------ Recorded data ------
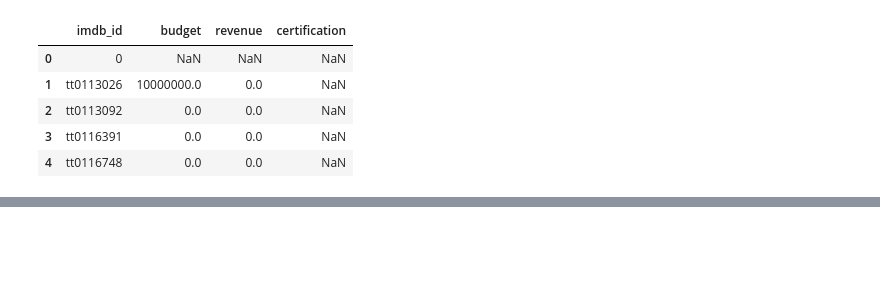
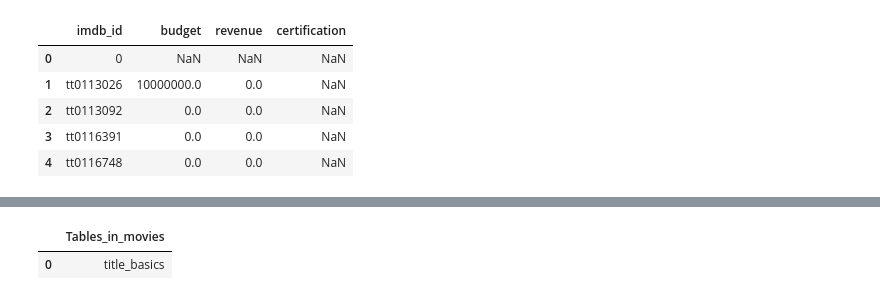
Before and after one commit to Josh-XS/Project-3, a Jupyter notebook: MySQL Database.ipynb, the cells around one changed output, grey strips where cells are left out. Drawn from its saved outputs; the diff is of its cells as text; code cells hidden in the pictures; blank space fills up the shorter version.

```diff
--- a/MySQL Database.ipynb
+++ b/MySQL Database.ipynb
@@ -157,3 +161,9 @@ tmdb.head()
 | 2 | tt0113092 | 0.0 | 0.0 | NaN |
 | 3 | tt0116391 | 0.0 | 0.0 | NaN |
 | 4 | tt0116748 | 0.0 | 0.0 | NaN |
+# %%
+username = "root"
+password = "root"
+db_name = "movies"
+connection = f"mysql+pymysql://{username}:{password}@localhost/{db_name}"
+engine = create_engine(connection)
@@ -159,0 +190,7 @@ tmdb.head()
+# %%
+q='''SHOW TABLES'''
+
+pd.read_sql(q, engine)
+# %% [output]
+|  | Tables_in_movies |
+| 0 | title_basics |
```
Also changed, not shown: parts of 11 cells of this notebook, 9 other files.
------
• [Required action]: Wherever the string "connection" appears in a line of the records above, copy that line.

• [Answer box]:
+connection = f"mysql+pymysql://{username}:{password}@localhost/{db_name}"
+engine = create_engine(connection)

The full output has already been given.